Secrets you shouldn’t keep from your doctor

You have no problem telling your physician about the pain in your right arm. But the pain down there? Forget it – it’ll probably go away.

Often, patients don’t talk to their doctors because they’re afraid of the answer or what the physician will think of them. But choosing not to tell your doctor the whole truth can hurt you. There are things you should always bring up with your physician.

You’re popping vitamins, herbs or supplements

You pop a daily multivitamin, an herbal supplement for sleep and a powder to improve memory. They’re harmless, right?

Not always. Supplements (can) cause symptoms and interfere with some medications. The herb, which many people take to enhance memory, also interacts with blood-pressure medications, dangerously lowering levels. Calcium, which many women take for bone health, can reduce absorption of antibiotics.
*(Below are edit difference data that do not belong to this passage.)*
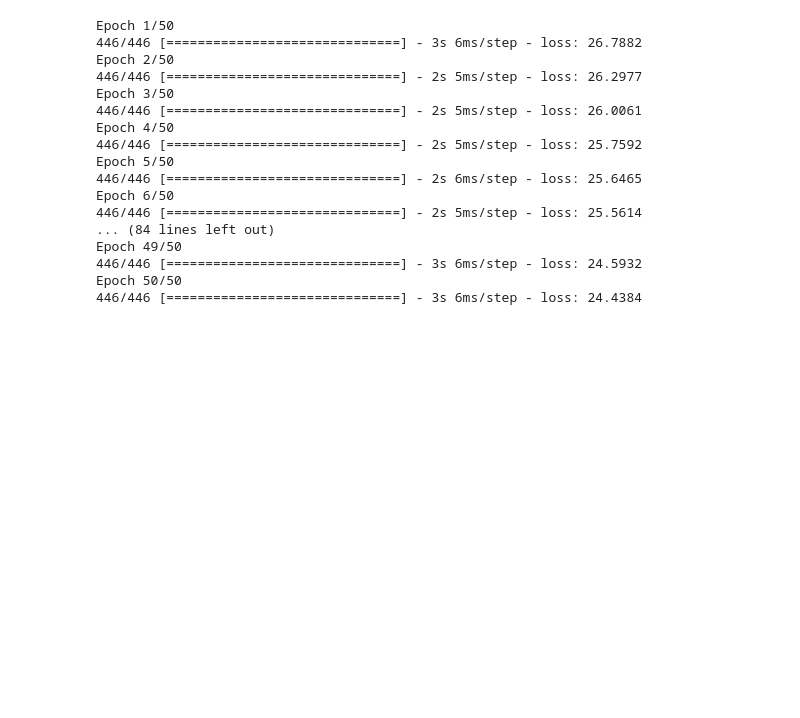
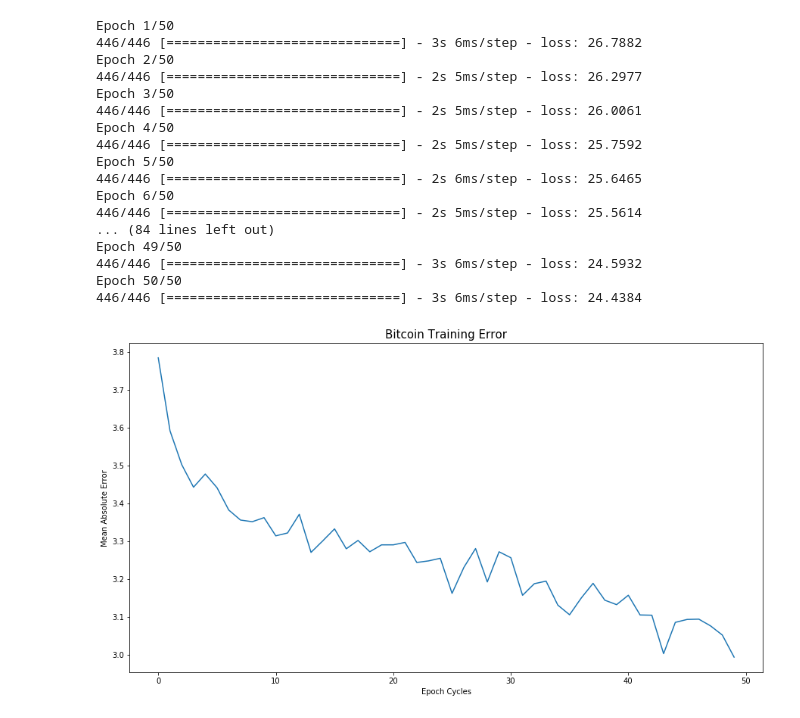
Before and after one commit to els2310/Project_2, a Jupyter notebook: Short_Long_Prediction.ipynb, the cells around one changed output. Cells and saved outputs as stored; diff of their text form; code cells hidden in the pictures; blank space fills up the shorter version.

```diff
--- a/Short_Long_Prediction.ipynb
+++ b/Short_Long_Prediction.ipynb
@@ -316,3 +313,12 @@ ax.plot()
+# %%
+fig, ax = plt.subplots(1,figsize=(15,8))
+ax.plot(eth_fit.epoch, btc_fit.history['loss'])
+ax.set_ylabel("Mean Absolute Error", fontsize=10)
+ax.set_xlabel("Epoch Cycles", fontsize=10)
+ax.set_title("Bitcoin Training Error", fontsize=15)
+plt.show()
+# %% [output]
+[figure, added]
 # %%
 #Ethereum Normalization On 'Close'
 eth_historical_norm = eth_historical_val.drop(columns={'high','low','open','ohlc_avg'})
```
Also changed, not shown: parts of 2 cells of this notebook.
Bloody stool

We generally don’t like to have a potty talk with any one, not even our doctor. Even if they ask you hardly remember or even care to know. But the answer is that it could save your life.

Blood in the stool is a symptom of colorectal cancer, which is curable when caught early. So mention any change in bathroom habits to your doctor. Also if you’ve always been regular and suddenly you’re constipated for several weeks, tell your doctor.

You’re depressed

So you’ve been feeling a little down; it’ll pass, you think. Besides, why bother your doctor with it?

Emotions can affect your physical health, and depressed people often feel fatigued, lose their appetite or have stomach aches.

If your doctor doesn’t know you’re depressed, you may have to undergo unnecessary tests or medications. Primary-care physicians and ob-gyns are trained to assess and treat depression

If you’re not comfortable mentioning it at the appointment, bring a friend or family member for support.

Your Google gyan

Many women go online first to diagnose health problems. Would your doctor be offended? Not at all! Most doctors say they like well-informed patients. Just say, ‘I saw something on the Internet. Do I need to be concerned?’Also, remember much of what you read online is general.

Information on the Internet isn’t specific to the people reading it and it may not apply to your case.

You don’t eat right and exercise regularly

That morning samosa and jalebi ritual? Those couch potato nights? Admit them to your doc.

People often lie or omit information because they don’t realize how harmful those habits really are.

That’s why we recommend that overweight people keep a food diary, so they can get a more realistic picture of what they eat in a day. Even if weight isn’t an issue, talk to your doctor about your diet. You may not need a major meal overhaul – just a little tweaking.

Unhealthy eating habits are linked to chronic diseases, such as heart attacks, diabetes and more.

You stopped your medication

Instead of telling the doctor, some patients (act) on their own. That’s one of the most dangerous things you can do.

The medicine your doctor prescribes is designed to keep you healthy — and the side effects you’ve heard about might be rare or insignificant. If you’re having problems with medication, ask to be switched to another that won’t affect you the same way.

Sexually bored

People are pretty open about their physical complaints, but they’re not so open about sexual issues.

But women need to talk about emotional and sexual health with their doctor, because it can be a symptom of a physical problem.

Loss of desire can signal health issues, such as chronic stress, anxiety, depression or even anorexia. Some pre-menopausal symptoms can also cause sexual problems, such as vaginal dryness.

That surgery years ago doesn’t matter

When you see your doctor, especially for the first time, share the details of your medical history – including the tonsillectomy you had at age 4.Your physician needs background information to diagnose and prescribe the best treatment for you.

Tell the doctor about any major illnesses in your immediate family and your previous major illnesses, past surgeries and current conditions.

List all medications you’re taking, including vitamins and herbal supplements, along with any adverse reactions you’ve had.

Had any recent X-rays or medical tests? Bring the films or results, if possible.

Besides medical history, jot notes about current symptoms.

If you’re having headaches, for example, how often do they occur and at what time of day? How painful are they? What type of pain do they cause – sharp or dull throbbing? There’s an advantage to being well prepared: You’ll get better treatment.